On the performance front, the Paladin F turned in good, but not insane, application numbers. Against our zero-point machine, a 2.66GHz Core i7-920 overclocked to 3.5GHz, the 3.8GHz Core i7-980 was about 35 percent faster in Vegas Pro 9 and Main Concept Reference. In ProShow Producer, the Paladin F only managed a 17 percent faster score. Lightroom saw a 15 percent boost.
In gaming, however, our zero-point dominated. Yes, the GeForce GTX 480 is the fastest single-GPU card in existence, but our zero-point uses a Radeon HD 5970 card, the single-fastest videocard in existence. That dual-GPU 5970 saw the Paladin F run roughly 23 percent slower in both Far Cry 2 and STALKER: Call of Pripyat. The asterisk on our 5970 card, though, is the cost and availability. You’d be lucky to find a Radeon HD 5970 for less than $700—if you can find one at all. It’s not an easy card to get, folks.
Of course, neither the Paladin F nor our zero-point can hold a candle to Digital Storm’s tri-CrossFire Hail Storm (reviewed in May) nor Main Gear’s tri-SLI Shift (reviewed in June). But here’s the kicker: Those two super PCs were $7,800 and $6,900, respectively. The Paladin F is $3,000.
Is it the fastest rig in der verold? No. We’re not even sure it’s the fastest in the Tri-State area, but for $3,000, you’re getting Intel’s best and a DX11 card that’s actually almost as fast as the dual-GPU 5970 card.

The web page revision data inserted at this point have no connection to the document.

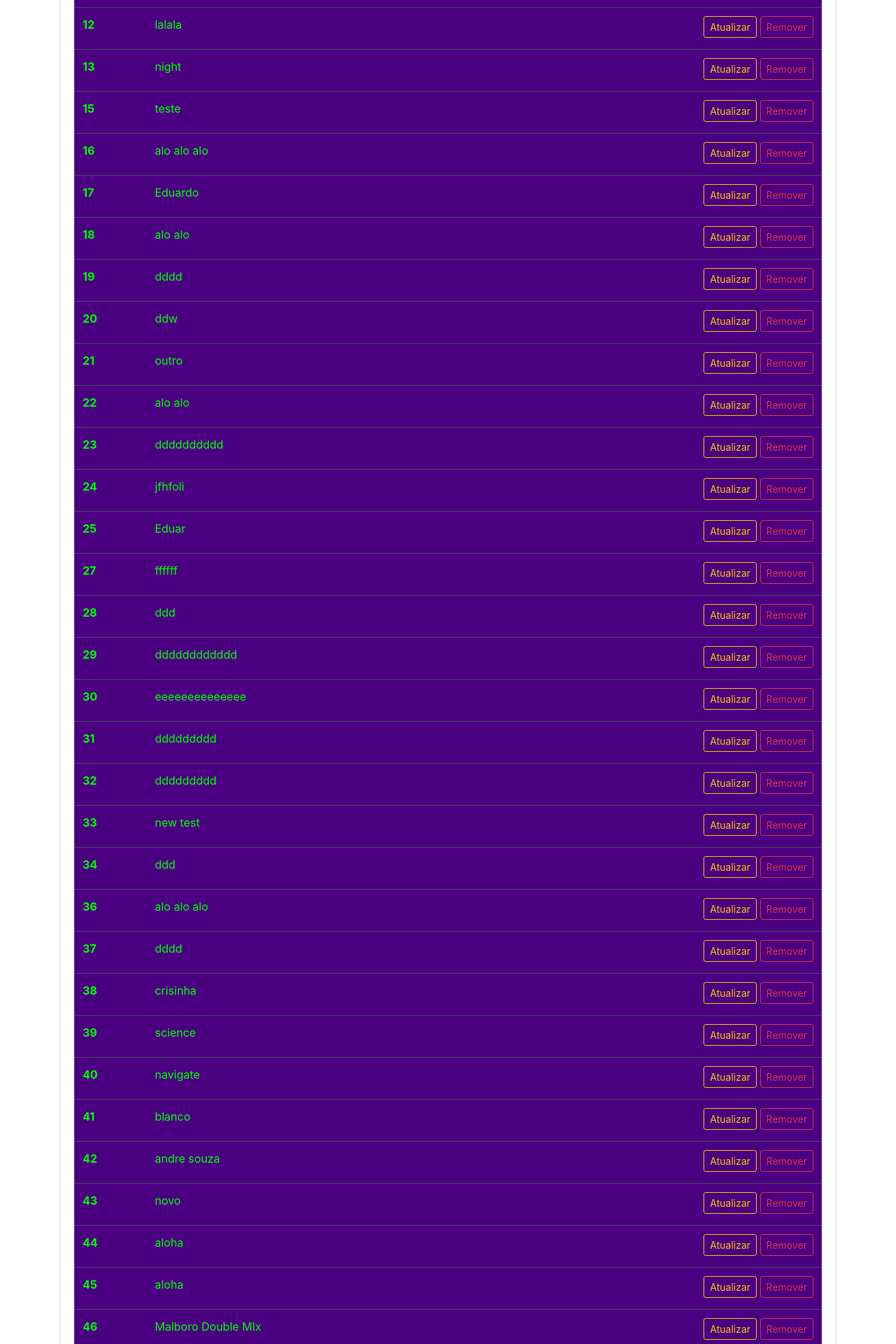
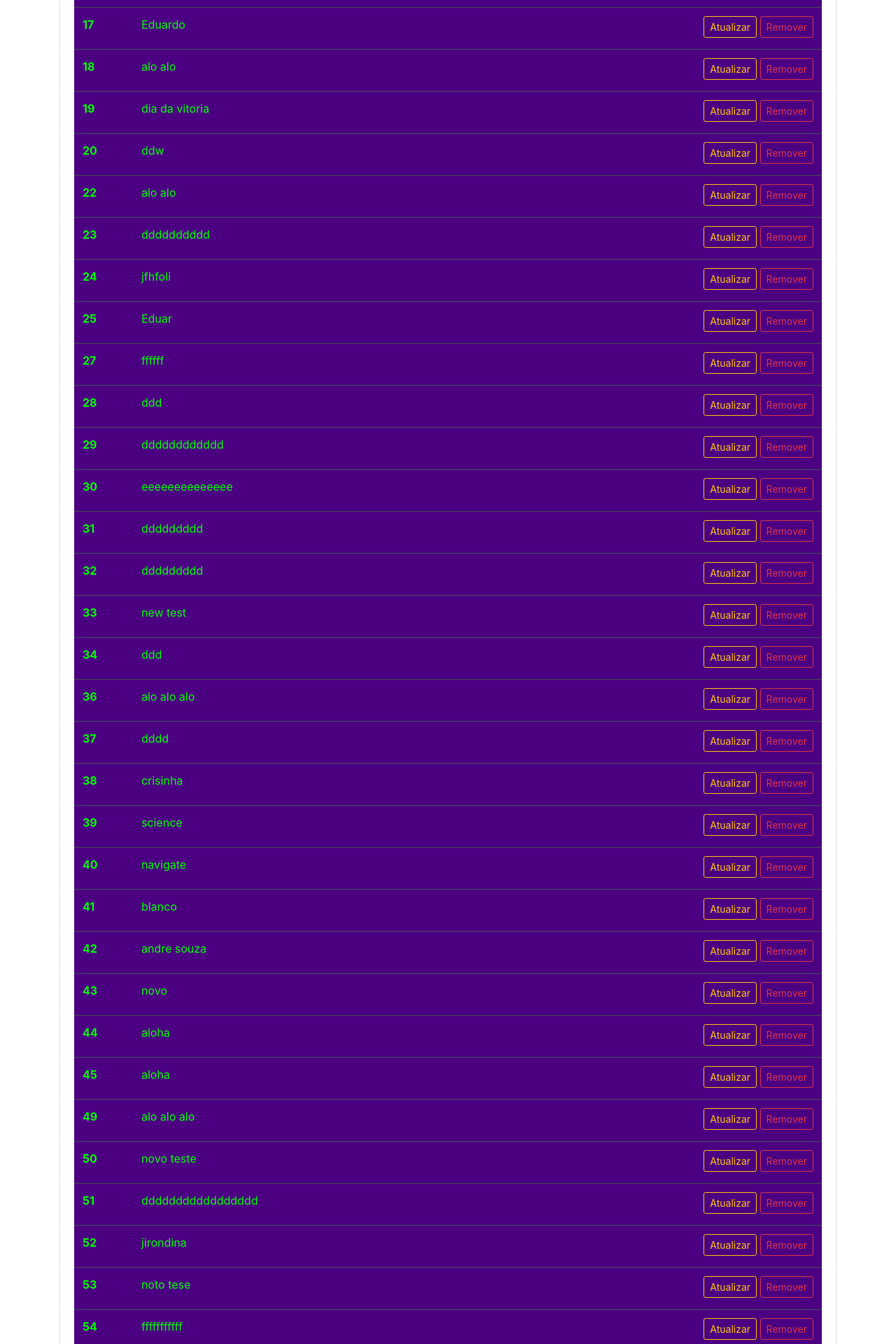
Before and after one commit to eduefl/angular, an Angular app in the folder requests-http/: page /cursos in a window 1280 px wide. Shown: the part 540-2460 px from the top of the page at 70% size. Built offline with nearby package versions, Linux system fonts and the light colour scheme; data requests are answered from the project's data file.

Commit message:
updates related to the project delecao do milhao now we have a deletion form and the confirmation pop-up also in edition. the add shows not pop-up now we are ready to go to next step

```diff
--- a/requests-http/db.json
+++ b/requests-http/db.json
@@ -1,9 +1,5 @@
 {
   "cursos": [
-    {
-      "id": 2,
-      "nome": "Java"
-    },
     {
       "nome": "VB6",
       "id": 3
@@ -21,24 +17,12 @@
       "id": 10
     },
     {
-      "nome": "novo curso ",
-      "id": 11
-    },
-    {
-      "nome": "lalala",
-      "id": 12
-    },
-    {
-      "nome": "night",
-      "id": 13
+      "id": 11,
+      "nome": "novo curso "
     },
     {
       "nome": "teste",
       "id": 15
-    },
-    {
-      "nome": "alo alo alo ",
-      "id": 16
     },
     {
       "nome": "Eduardo",
@@ -49,16 +33,12 @@
       "id": 18
     },
     {
-      "nome": "dddd",
-      "id": 19
+      "id": 19,
+      "nome": "dia da vitoria "
     },
     {
       "nome": "ddw",
       "id": 20
-    },
-    {
-      "nome": "outro",
-      "id": 21
     },
     {
       "nome": "alo alo ",
@@ -149,20 +129,36 @@
       "nome": "aloha"
     },
     {
-      "id": 46,
-      "nome": "Malboro Double MIx"
+      "id": 49,
+      "nome": "alo alo alo "
     },
     {
-      "id": 47,
-      "nome": "lua cheia "
+      "id": 50,
+      "nome": "novo teste"
     },
     {
-      "id": 48,
-      "nome": "novo sol mmmmmmmmmmm"
+      "id": 51,
+      "nome": "ddddddddddddddddd"
     },
     {
-      "id": 49,
-      "nome": "alo alo alo "
+      "id": 52,
+      "nome": "jirondina"
+    },
+    {
+      "id": 53,
+      "nome": "noto tese"
+    },
+    {
+      "id": 54,
+      "nome": "fffffffffff"
+    },
+    {
+      "id": 55,
+      "nome": "angulardddddddddddddddddddddddddddd"
+    },
+    {
+      "id": 56,
+      "nome": "Java joule"
     }
   ]
 }
--- a/requests-http/src/app/cursos/cursos-form/cursos-form.component.html
+++ b/requests-http/src/app/cursos/cursos-form/cursos-form.component.html
@@ -38,7 +38,7 @@ https://glyphicons.bootstrapcheatsheets.com/
       </div>
     </div>
   </div>
-  <div style="padding-top: 20px;" *ngIf="!view" >
+  <div style="padding-top: 20px;" *ngIf="!view && !delete" >
     <button type="submit" class="greewhite btn btn-dark" (click)="onSubmit()" >
       <i class="fa fa-save"></i> Save
     </button>
@@ -54,4 +54,14 @@ https://glyphicons.bootstrapcheatsheets.com/
     </button>
   </div>
 
+  <div style="padding-top: 20px;" *ngIf="delete" >
+    <button type="submit" class="greewhite btn btn-dark" (click)="onSubmit()" >
+      <i class="fa fa-trash-o"></i> Delete
+    </button>
+    {{ " " }}
+    <button type="button" class="redblack btn btn-dark" (click)="onCancel()">
+      <i class="fa fa-times-circle"></i> Cancel
+    </button>
+  </div>
+
 </form>
--- a/requests-http/src/app/cursos/cursos-form/cursos-form.component.ts
+++ b/requests-http/src/app/cursos/cursos-form/cursos-form.component.ts
@@ -19,6 +19,7 @@ export class CursosFormComponent implements OnInit {
   view = false;
   edit = false;
   add = false;
+  delete = false;
 
 
   constructor(private fb: FormBuilder,
@@ -52,7 +53,11 @@ export class CursosFormComponent implements OnInit {
       this.edit = true;
     } else if (this.route.snapshot.url[0].path === 'novo') {
       this.add = true;
+    } else if (this.route.snapshot.url[0].path === 'delete') {
+      this.delete = true;
     }
+
+
 
 
     /*/
@@ -81,7 +86,7 @@ export class CursosFormComponent implements OnInit {
       nome: [curso.nome, [Validators.required, Validators.minLength(3), Validators.maxLength(254)]]
     });
 
-    if (this.view) {
+    if (this.view || this.delete) {
       this.form.get('nome').disable();
     }
 
@@ -105,6 +110,11 @@ export class CursosFormComponent implements OnInit {
   onSubmit() {
     this.submited = true;
     console.log(this.form.value);
+    let ModMsg ;
+    let ModTitle ;
+    let modBtnOk ;
+    let modBtnCanc ;
+
     if (this.form.valid) {
       let msgSuccess = '';
       let msgErro = '';
@@ -113,19 +123,23 @@ export class CursosFormComponent implements OnInit {
         msgErro = 'Erro ao criar curso';
       } else if (this.edit) {
         msgSuccess = 'Curso alterado com sucesso';
-        msgErro = 'Erro ao alterar curso';
+        msgErro     = 'Erro ao alterar curso';
+        ModMsg      =  `Confirma alteracao do curso ${this.form.get('id').value}?`;
+        ModTitle    = `Alteracao curso ${this.form.get('id').value}!`;
+        modBtnOk    = `Confirmar Alteracao `;
+        modBtnCanc  = `Cancelar Alteracao `;
+      } else if (this.delete) {
+        msgSuccess = 'Curso excluido com sucesso';
+        msgErro = 'Erro ao excluir curso';
+        ModMsg      =  `Confirma delecao do curso ${this.form.get('id').value}?`;
+        ModTitle    = `Deletar curso ${this.form.get('id').value}!`;
+        modBtnOk    = `Confirmar Exclusao `;
+        modBtnCanc  = `Cancelar Exclusao `;
       }
 
-      this.service.salve(this.form.value, this.route.snapshot.url[0].path).subscribe(
-        () => {
-          this.modal.showAllertSuccess(msgSuccess);
-          // this.location.back(); to back to previouws pagge not very effective avoid to use
-          this.router.navigate(['/']);
-
-        },
-        () => this.modal.showAllertDanger(msgErro),
-        () => console.log('request OK')
-      );
+      // console.log(this.route.snapshot.url[0].path);
+      this.service.salve(this.form.value, this.route.snapshot.url[0].path, msgSuccess, msgErro, !this.add,
+        ModMsg, ModTitle, modBtnOk, modBtnCanc );
       /*/
     if (this.add) {
       this.service.create(this.form.value).subscribe(
@@ -168,7 +182,7 @@ export class CursosFormComponent implements OnInit {
 
   onCancel() {
     this.submited = false;
-    if (this.edit) {
+    if (this.edit || this.delete) {
       this.router.navigate(['/']);
     } else {
       this.form.reset();
--- a/requests-http/src/app/cursos/cursos-lista/cursos-lista.component.html
+++ b/requests-http/src/app/cursos/cursos-lista/cursos-lista.component.html
@@ -26,7 +26,7 @@
             <span class="float-right">
               <button  class="btn btn-outline-warning mb-1 btn-sm" (click)="onEdit(curso.id)"  >Atualizar</button>
               {{''}}
-              <button  class="btn btn-outline-danger mb-1 btn-sm" (click)="onDelete(curso)">Remover</button>
+              <button  class="btn btn-outline-danger mb-1 btn-sm" (click)="onDelete(curso.id)">Remover</button>
             </span>
           </td>
         </tr>
@@ -72,10 +72,10 @@
 </div>
 
 
-<ng-template #deleteModal>
+<!--ng-template #deleteModal>
   <div class="modal-body text-center">
     <p>deletar Esta certo Disso ? Posso cofirmar ? </p>
     <button type="button" class="btn btn-default" (click)="onConfirmDelete()"  >Sim Silvio</button>
     <button type="button" class="btn btn-primary" (click)="onDeclineDelete()"  >Vou Pular Silvio</button>
   </div>
-</ng-template>
+</!--ng-template!-->
--- a/requests-http/src/app/cursos/cursos-lista/cursos-lista.component.ts
+++ b/requests-http/src/app/cursos/cursos-lista/cursos-lista.component.ts
@@ -105,8 +105,11 @@ export class CursosListaComponent implements OnInit {
 
 
   }
+  onDelete(id) {
+    this.router.navigate(['delete', id], { relativeTo: this.route });
 
-  onDelete(curso) {
+  }
+  /*/efetivadelDelete(curso) {
     this.selectedCourse = curso;
     // this.deletebsmodalRef = this.modalService.show(this.deleteModal, {class: 'modal-sm'});
     const result$ = this.alertModalService.showConfirm();
@@ -125,7 +128,8 @@ export class CursosListaComponent implements OnInit {
         }
       );
   }
-
+/*/
+/*/
   onConfirmDelete() {
     this.deletebsmodalRef.hide();
     this.cursoService.praVala(this.selectedCourse.id).subscribe(
@@ -142,7 +146,7 @@ export class CursosListaComponent implements OnInit {
     );
     //  this.deletebsmodalRef = this.modalService.show(this.deleteModal, {class: 'modal-sm'});
   }
-
+/*/
   onDeclineDelete() {
     this.deletebsmodalRef.hide();
   }
--- a/requests-http/src/app/cursos/cursos.service.ts
+++ b/requests-http/src/app/cursos/cursos.service.ts
@@ -1,8 +1,11 @@
+import { AlertModalService } from './../shared/alert-modal.service';
 import { environment } from './../../environments/environment';
 import { Curso } from './curso';
 import { Injectable } from '@angular/core';
 import { HttpClient } from '@angular/common/http';
-import { tap, delay, take } from 'rxjs/operators';
+import { tap, delay, take, switchMap } from 'rxjs/operators';
+import { EMPTY, empty, Observable } from 'rxjs';
+import { Router } from '@angular/router';
 
 @Injectable({
   providedIn: 'root'
@@ -10,7 +13,11 @@ import { tap, delay, take } from 'rxjs/operators';
 export class CursosService {
   private readonly API_CURSOS = `${environment.API}cursos`;
 
-  constructor(private htpp: HttpClient) { }
+  constructor(private htpp: HttpClient,
+    private alertModalService: AlertModalService,
+    private modal: AlertModalService,
+    private router: Router,
+  ) { }
   list() {
     return this.htpp.get<Curso[]>(this.API_CURSOS)
       .pipe(
@@ -37,22 +44,84 @@ export class CursosService {
     return this.htpp.put(`${this.API_CURSOS}/${curso.id}`, curso).pipe(take(1));
   }
 
-  salve(curso, cOper) {
+  private praVala(id: number) {
+    return this.htpp.delete(`${this.API_CURSOS}/${id}`).pipe(take(1));
+  }
+
+  salve(curso, cOper, msgSuccess, msgErro, lConfir = false , ModMsg?: string, ModTitle?: string, modBtnOk?: string, modBtnCanc?: string,
+    backdrop?: boolean, ignoreBackdropClick?: boolean ) {
+    let $slvPrcd: Observable<Object>;
+    if (lConfir) {
+      $slvPrcd = this.ChkAndsalve(curso, cOper, ModMsg, ModTitle, modBtnOk, modBtnCanc, backdrop, ignoreBackdropClick);
+
+    } else {
+      $slvPrcd = this.salvenoChk(curso, cOper);
+
+    }
+
+    $slvPrcd.subscribe(
+      () => this.sucessage(msgSuccess),
+      erro => this.paniNoSistema(erro, msgErro),
+      () => console.log('Request Finalizada')
+    );
+
+
+
+  }
+
+
+  private ChkAndsalve(curso, cOper, ModMsg, ModTitle, modBtnOk, modBtnCanc, backdrop, ignoreBackdropClick) {
+    const result$ = this.alertModalService.showConfirm(ModMsg, ModTitle, modBtnOk, modBtnCanc, backdrop, ignoreBackdropClick);
+
+    return result$.asObservable().
+      pipe(
+        take(1),
+        switchMap(result => result ? this.execOper(curso, cOper) : EMPTY)
+      );
+
+  }
+
+  private salvenoChk(curso, cOper) {
+    return this.execOper(curso, cOper);
+
+  }
+
+  private sucessage(msgSuccess) {
+    this.modal.showAllertSuccess(msgSuccess);
+    this.router.navigate(['/']);
+
+  }
+
+  private paniNoSistema(erro, msgErro) {
+    this.modal.showAllertDanger(msgErro);
+    console.log(erro);
+  }
+
+
+
+
+  private execOper(curso, cOper) {
+    console.log(cOper);
+
     if (cOper === 'novo') {
       return this.create(curso);
 
     } else if (cOper === 'editar') {
       return this.update(curso);
 
+    } else if (cOper === 'delete') {
+      return this.praVala(curso.id);
+
+    } else {
+      throw new Error('Operacao nao encotrada');
     }
-  }
 
-  praVala(id: number) {
-    return this.htpp.delete(`${this.API_CURSOS}/${id}`).pipe(take(1));
 
   }
 
 
 
 
+
+
 }
--- a/requests-http/src/app/shared/alert-modal.service.ts
+++ b/requests-http/src/app/shared/alert-modal.service.ts
@@ -50,14 +50,19 @@ export class AlertModalService {
     }
   }
   showConfirm(    message = 'Posso perguntar',
-    backdrop = true,
-    ignoreBackdropClick = true,
-    img = this.defalutcErrorImg,
+    // img = this.defalutcErrorImg,
     title = 'Esta certo Disso ?',
     oktxt= 'Sim Silvio',
     canctxt= 'Vou pular silvio Silvio',
+    backdrop = true,
+    ignoreBackdropClick = true,
     ) {
-      const bsmodalRef: BsModalRef = this.modalService.show(ConfirmModalComponent);
+      const config = {
+        backdrop: backdrop,
+        ignoreBackdropClick: ignoreBackdropClick,
+      }; // popup setting
+
+      const bsmodalRef: BsModalRef = this.modalService.show(ConfirmModalComponent, config);
       const oModal = <ConfirmModalComponent>bsmodalRef.content;
       oModal.title = title;
       oModal.msg = message;
--- a/requests-http/src/app/shared/confirm-modal/confirm-modal.component.html
+++ b/requests-http/src/app/shared/confirm-modal/confirm-modal.component.html
@@ -1,7 +1,7 @@
     <div class="modal-content">
       <div class="modal-header">
         <h5 class="modal-title">{{ title }}</h5>
-        <button type="button" class="close" data-dismiss="modal" aria-label="Close">
+        <button type="button" class="close" data-dismiss="modal"(click)="onClose()" aria-label="Close">
           <span aria-hidden="true">&times;</span>
         </button>
       </div>
--- a/requests-http/src/app/shared/confirm-modal/confirm-modal.component.ts
+++ b/requests-http/src/app/shared/confirm-modal/confirm-modal.component.ts
@@ -31,7 +31,7 @@ export class ConfirmModalComponent implements OnInit {
     this.confimrAndClose(true);
   }
 
-  private confimrAndClose(value: boolean){
+  private confimrAndClose(value: boolean) {
     this.confirmResult.next(value);
     this.bsModalRef.hide();
 
```
Also changed, not shown: requests-http/src/app/cursos/cursos-routing.module.ts (+11 -2 lines).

In the end, despite a couple configuration issues, the Paladin F is a solid machine and a darn good value.
Quiet; affordable; room to expand.
Incredibly small main partition; could use a second GPU.
|Processor||Intel 3.33GHz Core i7-980X (OC’d to 3.8GHz) with Acetek 550LC cooler |
|Mobo ||Gigabyte GA-X58A-UD5 |
|RAM||6GB Kingston DDR3/1600 in tri-channel mode |
|Videocard ||GeForce GTX 480 |
|Soundcard ||Onboard Realtek |
|Storage ||Two Kingston 30GB SSDNow V Series, 1.5TB Seagate Barracuda|
|Optical ||LG Blu-ray combo drive |
|Case/PSU ||Zalman GS1000 Plus / 1000 Watt PSU |
|Zero Point ||iBuypower Paladin F |
|Vegas Pro 9 (sec)||3,049 ||2,273|
|Lightroom 2.6 (sec) ||356 ||309 |
|ProShow 4 (sec) ||1,112||947 |
|Reference 1.6 (sec) ||2,113 ||1,553 |
|S.T.A.L.K.E.R.: CoP (fps)||42 ||32.3 (-23%) |
|Far Cry 2 (fps) ||114.4 ||87.7 (-23%) |
Our current desktop test bed consists of a quad-core 2.66GHz Core i7-920 overclocked to 3.5GHz, 6GB of Corsair DDR3/1333 overclocked to 1,750MHz, on a Gigabyte X58 motherboard. We are running an ATI Radeon HD 5970 graphics card, a 160GB Intel X25-M SSD, and the 64-bit version of Windows 7 Ultimate.